12:14 pm
Sat October 19, 2013

How Do You Flavor A Vodka Called 'Chicago'?

Absolut's new vodka features crowd-sourced artwork.

Originally published on Sat October 19, 2013 6:40 am

Absolut, the Swedish vodka maker, is marketing a new drink — some purists will never deem it truly vodka — called Absolut Chicago.

They describe its taste as "rich and aromatic with intriguing herbal notes of rosemary and thyme in a harmonious blend," which sounds more like Simon and Garfunkel than Chicago.

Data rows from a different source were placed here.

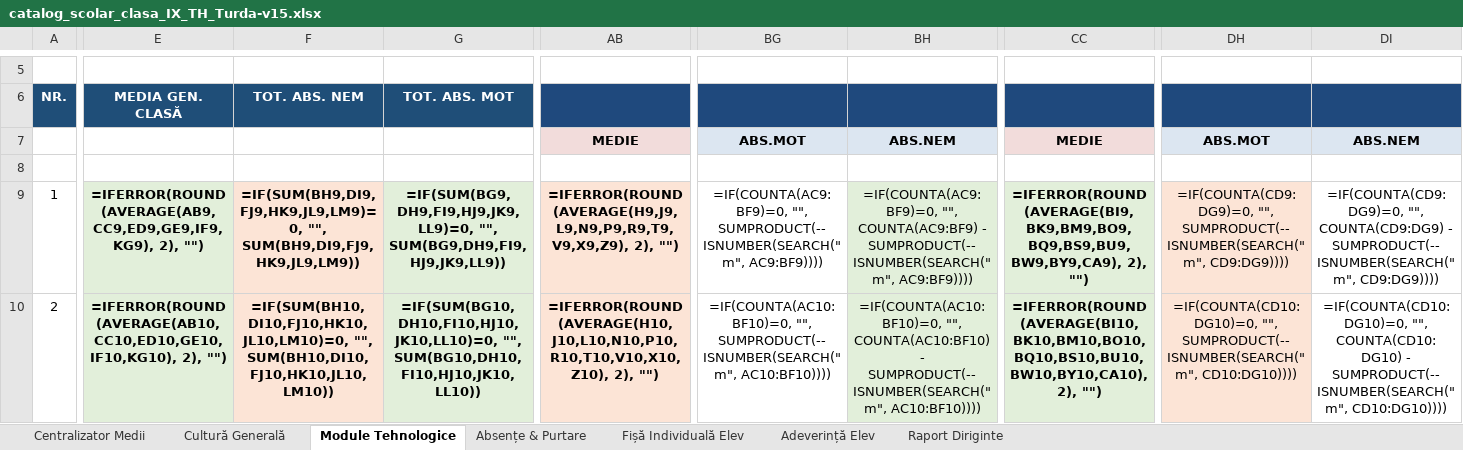
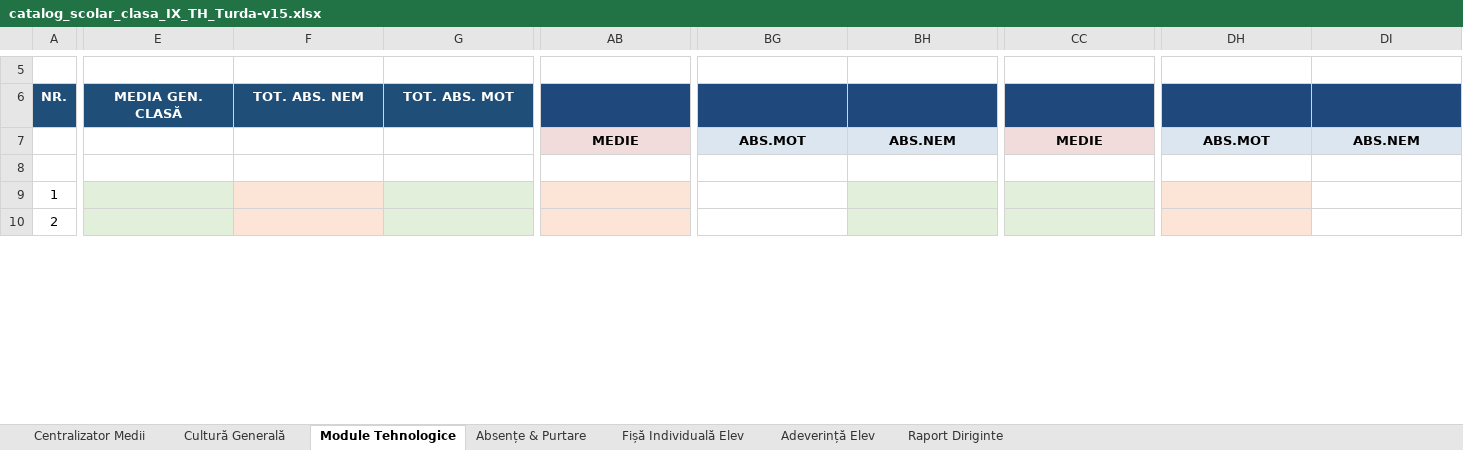
Before and after one commit to profudeconta-sketch/catalog-online, an Excel workbook: catalog_scolar_clasa_IX_TH_Turda-v15.xlsx, sheet Module Tehnologice, drawn as a sheet; only a part is shown, gaps mark what is left out; values as stored, in another font and other column widths than the file's, no borders; formulas without a stored value are shown as written; 1 other sheet too large or unreadable and not compared; the diff covers the shown part only; the diff names each change by its address in the sheet, - before the commit and + after, or states it on an @@ line.

Commit message:
Add files via upload

```diff
--- a/catalog_scolar_clasa_IX_TH_Turda-v15.xlsx (sheet Module Tehnologice)
+++ b/catalog_scolar_clasa_IX_TH_Turda-v15.xlsx (sheet Module Tehnologice)
-E9 (MEDIA GEN. CLASĂ): =IFERROR(ROUND(AVERAGE(AB9,CC9,ED9,GE9,IF9,KG9), 2), "")
+E9 (MEDIA GEN. CLASĂ): (empty)
-F9 (TOT. ABS. NEM): =IF(SUM(BH9,DI9,FJ9,HK9,JL9,LM9)=0, "", SUM(BH9,DI9,FJ9,HK9,JL9,LM9))
+F9 (TOT. ABS. NEM): (empty)
-G9 (TOT. ABS. MOT): =IF(SUM(BG9,DH9,FI9,HJ9,JK9,LL9)=0, "", SUM(BG9,DH9,FI9,HJ9,JK9,LL9))
+G9 (TOT. ABS. MOT): (empty)
-AB9: =IFERROR(ROUND(AVERAGE(H9,J9,L9,N9,P9,R9,T9,V9,X9,Z9), 2), "")
+AB9: (empty)
-BG9: =IF(COUNTA(AC9:BF9)=0, "", SUMPRODUCT(--ISNUMBER(SEARCH("m", AC9:BF9))))
+BG9: (empty)
-BH9: =IF(COUNTA(AC9:BF9)=0, "", COUNTA(AC9:BF9) - SUMPRODUCT(--ISNUMBER(SEARCH("m", AC9:BF9))))
+BH9: (empty)
-CC9: =IFERROR(ROUND(AVERAGE(BI9,BK9,BM9,BO9,BQ9,BS9,BU9,BW9,BY9,CA9), 2), "")
+CC9: (empty)
-DH9: =IF(COUNTA(CD9:DG9)=0, "", SUMPRODUCT(--ISNUMBER(SEARCH("m", CD9:DG9))))
+DH9: (empty)
-DI9: =IF(COUNTA(CD9:DG9)=0, "", COUNTA(CD9:DG9) - SUMPRODUCT(--ISNUMBER(SEARCH("m", CD9:DG9))))
+DI9: (empty)
-E10 (MEDIA GEN. CLASĂ): =IFERROR(ROUND(AVERAGE(AB10,CC10,ED10,GE10,IF10,KG10), 2), "")
+E10 (MEDIA GEN. CLASĂ): (empty)
-F10 (TOT. ABS. NEM): =IF(SUM(BH10,DI10,FJ10,HK10,JL10,LM10)=0, "", SUM(BH10,DI10,FJ10,HK10,JL10,LM10))
+F10 (TOT. ABS. NEM): (empty)
-G10 (TOT. ABS. MOT): =IF(SUM(BG10,DH10,FI10,HJ10,JK10,LL10)=0, "", SUM(BG10,DH10,FI10,HJ10,JK10,LL10))
+G10 (TOT. ABS. MOT): (empty)
-AB10: =IFERROR(ROUND(AVERAGE(H10,J10,L10,N10,P10,R10,T10,V10,X10,Z10), 2), "")
+AB10: (empty)
-BG10: =IF(COUNTA(AC10:BF10)=0, "", SUMPRODUCT(--ISNUMBER(SEARCH("m", AC10:BF10))))
+BG10: (empty)
-BH10: =IF(COUNTA(AC10:BF10)=0, "", COUNTA(AC10:BF10) - SUMPRODUCT(--ISNUMBER(SEARCH("m", AC10:BF10))))
+BH10: (empty)
-CC10: =IFERROR(ROUND(AVERAGE(BI10,BK10,BM10,BO10,BQ10,BS10,BU10,BW10,BY10,CA10), 2), "")
+CC10: (empty)
-DH10: =IF(COUNTA(CD10:DG10)=0, "", SUMPRODUCT(--ISNUMBER(SEARCH("m", CD10:DG10))))
+DH10: (empty)
-DI10: =IF(COUNTA(CD10:DG10)=0, "", COUNTA(CD10:DG10) - SUMPRODUCT(--ISNUMBER(SEARCH("m", CD10:DG10))))
+DI10: (empty)
```
Also changed, not shown: 654 edited cells elsewhere in this sheet, sheet Centralizator Medii, sheet Absențe & Purtare, sheet Raport Diriginte, sheet Fișă Individuală Elev, sheet Adeverință Elev, charts or pictures.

No one can put all the flavors of one of the most diverse cities in the world into a bottle. Even if you could, as a devoted Chicagoan I feel compelled to point out that it's rarely "a harmonious blend." Just go to a City Council meeting.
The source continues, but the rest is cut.